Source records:
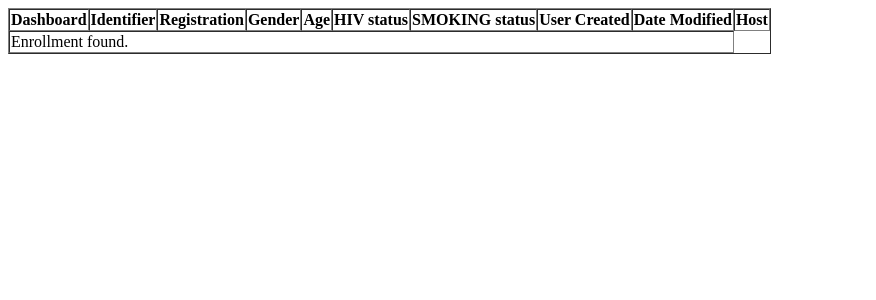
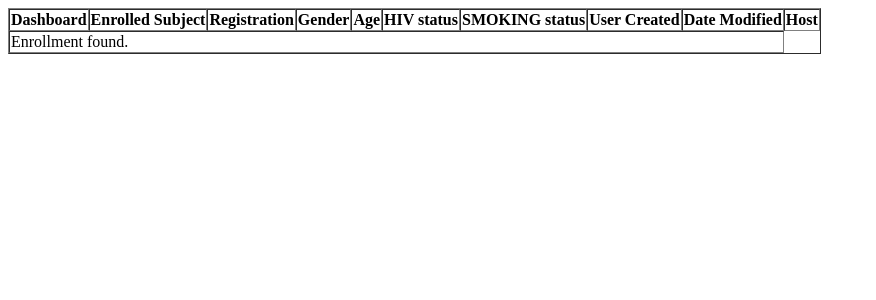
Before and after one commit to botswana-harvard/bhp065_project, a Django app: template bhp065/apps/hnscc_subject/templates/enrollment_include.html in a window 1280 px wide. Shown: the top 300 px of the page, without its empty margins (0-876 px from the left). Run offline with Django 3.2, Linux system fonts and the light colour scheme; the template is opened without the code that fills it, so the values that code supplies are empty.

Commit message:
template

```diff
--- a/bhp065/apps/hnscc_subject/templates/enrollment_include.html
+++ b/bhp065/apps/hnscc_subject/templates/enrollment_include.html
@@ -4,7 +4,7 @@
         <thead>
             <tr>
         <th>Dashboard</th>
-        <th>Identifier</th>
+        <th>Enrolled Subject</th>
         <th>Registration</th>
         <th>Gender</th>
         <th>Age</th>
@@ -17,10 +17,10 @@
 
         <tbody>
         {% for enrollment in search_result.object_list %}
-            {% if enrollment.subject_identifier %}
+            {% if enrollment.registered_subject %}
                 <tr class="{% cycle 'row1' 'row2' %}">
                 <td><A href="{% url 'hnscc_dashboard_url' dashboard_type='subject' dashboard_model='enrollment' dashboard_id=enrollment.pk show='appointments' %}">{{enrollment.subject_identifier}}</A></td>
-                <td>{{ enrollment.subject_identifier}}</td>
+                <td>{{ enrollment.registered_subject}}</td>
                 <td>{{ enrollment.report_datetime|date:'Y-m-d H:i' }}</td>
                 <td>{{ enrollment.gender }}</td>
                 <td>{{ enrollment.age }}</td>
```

---

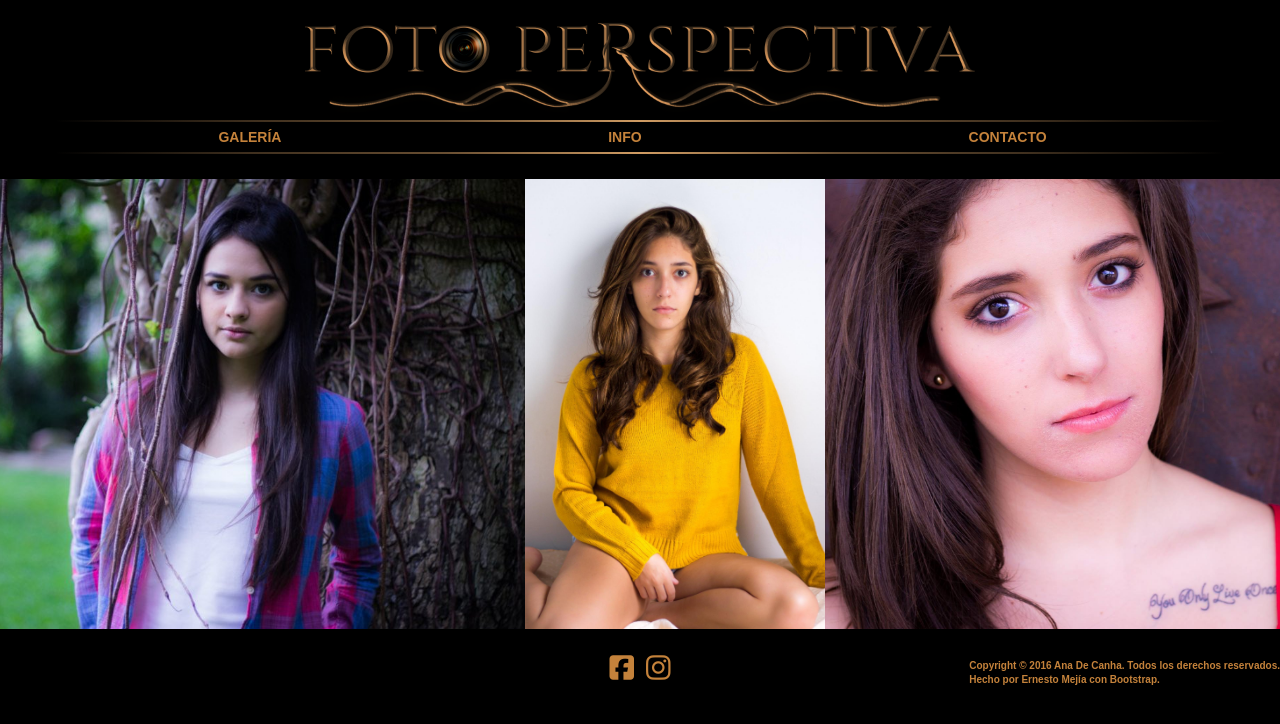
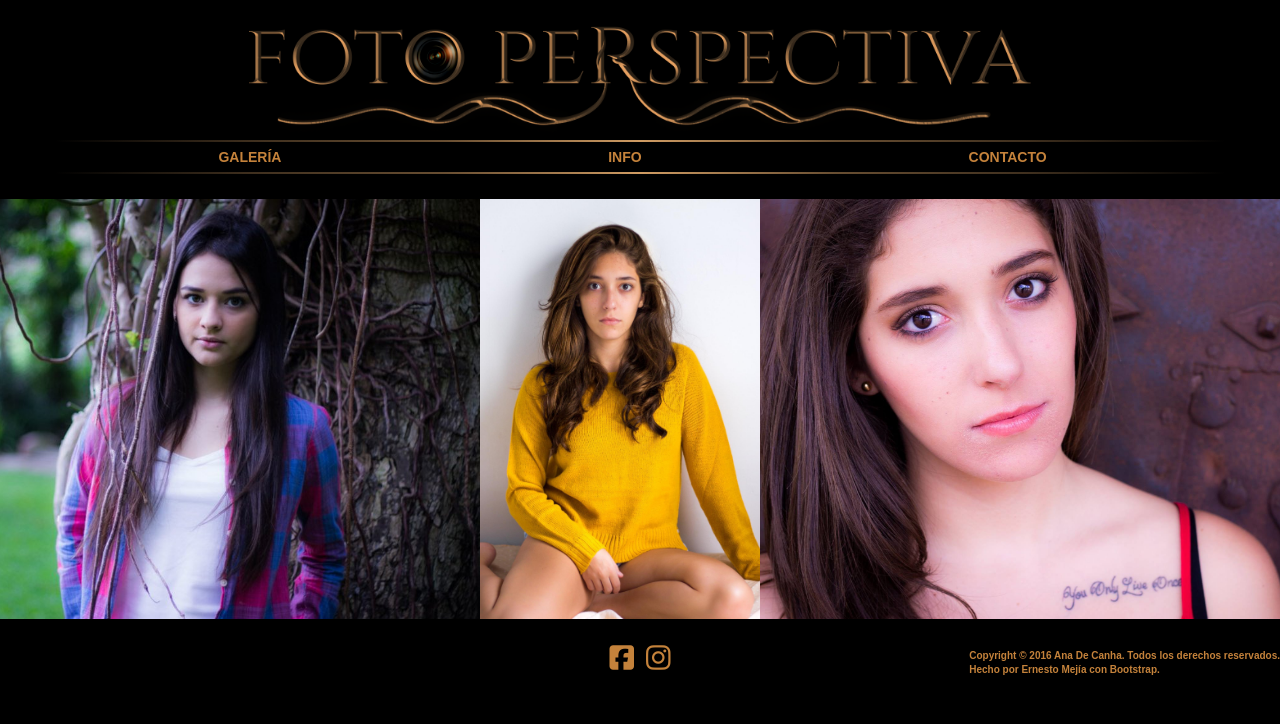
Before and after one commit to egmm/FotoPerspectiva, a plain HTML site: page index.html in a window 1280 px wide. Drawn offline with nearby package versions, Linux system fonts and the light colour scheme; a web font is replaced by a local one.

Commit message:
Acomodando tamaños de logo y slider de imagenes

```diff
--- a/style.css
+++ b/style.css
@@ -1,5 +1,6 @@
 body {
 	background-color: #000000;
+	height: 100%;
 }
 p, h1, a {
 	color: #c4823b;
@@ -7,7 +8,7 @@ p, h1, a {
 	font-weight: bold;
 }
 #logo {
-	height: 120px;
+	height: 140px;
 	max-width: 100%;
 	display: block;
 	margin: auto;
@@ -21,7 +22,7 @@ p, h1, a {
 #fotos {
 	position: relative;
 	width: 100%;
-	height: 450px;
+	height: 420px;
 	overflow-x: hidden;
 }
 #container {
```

---

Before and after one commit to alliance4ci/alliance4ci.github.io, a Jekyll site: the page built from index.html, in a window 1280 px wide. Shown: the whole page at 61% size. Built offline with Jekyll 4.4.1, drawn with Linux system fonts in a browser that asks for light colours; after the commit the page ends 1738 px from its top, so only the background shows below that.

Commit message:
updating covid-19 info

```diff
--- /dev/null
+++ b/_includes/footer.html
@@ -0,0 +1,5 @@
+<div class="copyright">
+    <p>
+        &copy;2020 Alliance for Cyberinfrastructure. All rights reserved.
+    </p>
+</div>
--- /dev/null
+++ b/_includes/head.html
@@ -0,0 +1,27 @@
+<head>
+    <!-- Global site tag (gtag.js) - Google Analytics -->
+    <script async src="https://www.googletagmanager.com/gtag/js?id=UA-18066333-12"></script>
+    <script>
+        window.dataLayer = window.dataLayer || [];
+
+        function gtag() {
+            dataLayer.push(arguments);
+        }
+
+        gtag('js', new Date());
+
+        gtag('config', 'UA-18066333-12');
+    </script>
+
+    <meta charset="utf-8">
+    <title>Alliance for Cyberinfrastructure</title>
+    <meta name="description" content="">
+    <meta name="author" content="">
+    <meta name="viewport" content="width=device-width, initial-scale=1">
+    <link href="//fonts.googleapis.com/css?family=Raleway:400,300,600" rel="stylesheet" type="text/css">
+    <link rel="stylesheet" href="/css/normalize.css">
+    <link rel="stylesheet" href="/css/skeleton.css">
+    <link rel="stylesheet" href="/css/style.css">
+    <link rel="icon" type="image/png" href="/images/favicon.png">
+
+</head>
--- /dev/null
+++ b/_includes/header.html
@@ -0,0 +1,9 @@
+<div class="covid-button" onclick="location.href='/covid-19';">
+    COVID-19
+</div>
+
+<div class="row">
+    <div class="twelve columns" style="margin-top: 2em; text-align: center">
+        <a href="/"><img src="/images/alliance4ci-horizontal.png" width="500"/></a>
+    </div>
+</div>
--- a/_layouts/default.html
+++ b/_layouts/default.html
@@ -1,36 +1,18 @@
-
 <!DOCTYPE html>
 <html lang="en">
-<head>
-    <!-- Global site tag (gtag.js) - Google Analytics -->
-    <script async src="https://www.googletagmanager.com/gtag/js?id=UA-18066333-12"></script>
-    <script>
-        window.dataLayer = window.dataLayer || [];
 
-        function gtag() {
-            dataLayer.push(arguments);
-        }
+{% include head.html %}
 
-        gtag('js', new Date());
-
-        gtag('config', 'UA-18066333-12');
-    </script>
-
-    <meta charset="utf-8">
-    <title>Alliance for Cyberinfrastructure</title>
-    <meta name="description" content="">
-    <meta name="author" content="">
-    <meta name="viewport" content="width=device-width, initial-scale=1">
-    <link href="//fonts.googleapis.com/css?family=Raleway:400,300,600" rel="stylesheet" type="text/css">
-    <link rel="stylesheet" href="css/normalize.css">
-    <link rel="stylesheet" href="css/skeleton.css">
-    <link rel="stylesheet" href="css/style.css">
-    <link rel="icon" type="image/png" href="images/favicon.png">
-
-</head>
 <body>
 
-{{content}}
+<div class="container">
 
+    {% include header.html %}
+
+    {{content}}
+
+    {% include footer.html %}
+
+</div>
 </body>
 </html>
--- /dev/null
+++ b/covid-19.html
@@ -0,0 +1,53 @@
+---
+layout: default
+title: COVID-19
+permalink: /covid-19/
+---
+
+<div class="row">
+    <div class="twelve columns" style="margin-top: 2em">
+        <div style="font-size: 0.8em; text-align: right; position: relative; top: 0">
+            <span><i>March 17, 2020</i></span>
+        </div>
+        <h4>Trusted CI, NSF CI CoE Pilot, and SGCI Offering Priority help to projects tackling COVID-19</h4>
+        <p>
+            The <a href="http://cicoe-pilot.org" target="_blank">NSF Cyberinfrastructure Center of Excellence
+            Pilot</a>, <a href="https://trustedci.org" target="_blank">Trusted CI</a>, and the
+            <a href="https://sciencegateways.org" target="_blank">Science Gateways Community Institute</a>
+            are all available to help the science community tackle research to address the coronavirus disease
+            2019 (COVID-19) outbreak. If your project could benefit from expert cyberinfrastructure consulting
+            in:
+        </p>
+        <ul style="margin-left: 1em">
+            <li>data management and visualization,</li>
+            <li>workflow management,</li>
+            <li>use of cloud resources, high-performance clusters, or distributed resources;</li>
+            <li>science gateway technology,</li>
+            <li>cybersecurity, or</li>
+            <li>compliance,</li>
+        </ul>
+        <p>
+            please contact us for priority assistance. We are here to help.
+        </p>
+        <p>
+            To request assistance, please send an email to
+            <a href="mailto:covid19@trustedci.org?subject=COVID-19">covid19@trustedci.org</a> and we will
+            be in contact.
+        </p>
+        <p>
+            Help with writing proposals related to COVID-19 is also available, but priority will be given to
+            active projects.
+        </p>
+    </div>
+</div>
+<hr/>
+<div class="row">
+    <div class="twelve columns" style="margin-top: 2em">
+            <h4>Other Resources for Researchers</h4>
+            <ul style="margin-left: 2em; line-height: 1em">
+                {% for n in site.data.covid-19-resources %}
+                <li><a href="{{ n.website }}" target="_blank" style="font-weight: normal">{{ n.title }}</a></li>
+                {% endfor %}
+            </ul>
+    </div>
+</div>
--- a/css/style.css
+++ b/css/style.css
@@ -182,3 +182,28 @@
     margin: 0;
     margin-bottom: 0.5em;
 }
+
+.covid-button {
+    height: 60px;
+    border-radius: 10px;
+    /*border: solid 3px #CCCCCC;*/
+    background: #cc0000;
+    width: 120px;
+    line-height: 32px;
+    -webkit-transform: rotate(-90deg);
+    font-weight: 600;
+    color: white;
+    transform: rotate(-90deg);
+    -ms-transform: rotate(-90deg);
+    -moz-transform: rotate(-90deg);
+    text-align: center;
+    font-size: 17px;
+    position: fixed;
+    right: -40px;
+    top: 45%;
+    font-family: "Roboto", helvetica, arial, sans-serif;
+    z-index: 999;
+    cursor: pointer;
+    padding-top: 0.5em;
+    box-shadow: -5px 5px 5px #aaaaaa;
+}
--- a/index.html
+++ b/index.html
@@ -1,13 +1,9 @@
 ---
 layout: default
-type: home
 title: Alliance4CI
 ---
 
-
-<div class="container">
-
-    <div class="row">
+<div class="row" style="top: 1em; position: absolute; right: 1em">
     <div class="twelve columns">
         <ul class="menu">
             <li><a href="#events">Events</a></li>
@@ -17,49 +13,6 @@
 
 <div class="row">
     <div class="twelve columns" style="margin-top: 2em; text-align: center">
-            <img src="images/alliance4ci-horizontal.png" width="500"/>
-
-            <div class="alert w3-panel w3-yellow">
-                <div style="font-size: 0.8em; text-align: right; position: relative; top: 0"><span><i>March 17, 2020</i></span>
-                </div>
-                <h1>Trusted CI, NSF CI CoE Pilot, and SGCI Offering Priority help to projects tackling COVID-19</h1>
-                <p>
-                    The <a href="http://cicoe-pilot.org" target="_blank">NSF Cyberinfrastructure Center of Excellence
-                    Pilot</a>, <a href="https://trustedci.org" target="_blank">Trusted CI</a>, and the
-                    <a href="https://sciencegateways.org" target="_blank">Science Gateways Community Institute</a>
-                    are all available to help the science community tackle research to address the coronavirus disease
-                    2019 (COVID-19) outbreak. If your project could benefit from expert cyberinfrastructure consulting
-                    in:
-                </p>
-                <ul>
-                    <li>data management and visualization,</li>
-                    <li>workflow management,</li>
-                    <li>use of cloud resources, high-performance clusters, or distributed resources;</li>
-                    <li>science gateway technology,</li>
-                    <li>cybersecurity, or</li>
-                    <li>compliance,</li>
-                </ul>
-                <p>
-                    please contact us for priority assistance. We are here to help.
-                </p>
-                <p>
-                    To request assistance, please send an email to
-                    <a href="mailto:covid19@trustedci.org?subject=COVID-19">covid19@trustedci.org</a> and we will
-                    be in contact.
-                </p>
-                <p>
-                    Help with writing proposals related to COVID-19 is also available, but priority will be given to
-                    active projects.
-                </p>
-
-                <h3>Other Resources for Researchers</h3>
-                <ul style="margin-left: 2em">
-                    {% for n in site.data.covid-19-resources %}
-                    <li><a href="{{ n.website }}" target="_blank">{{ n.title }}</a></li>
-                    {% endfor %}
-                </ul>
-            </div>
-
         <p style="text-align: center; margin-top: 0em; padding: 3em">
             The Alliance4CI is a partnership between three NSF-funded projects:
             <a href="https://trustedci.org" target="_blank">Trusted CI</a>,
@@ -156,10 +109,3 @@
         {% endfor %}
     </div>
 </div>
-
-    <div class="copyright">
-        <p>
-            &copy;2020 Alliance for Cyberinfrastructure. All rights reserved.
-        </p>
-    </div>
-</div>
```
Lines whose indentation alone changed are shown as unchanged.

WHAT YOU ARE ASKED TO DO = The number of lines in the data that hold "container" is all that should be given.

RESULT OF THE EXERCISE = 3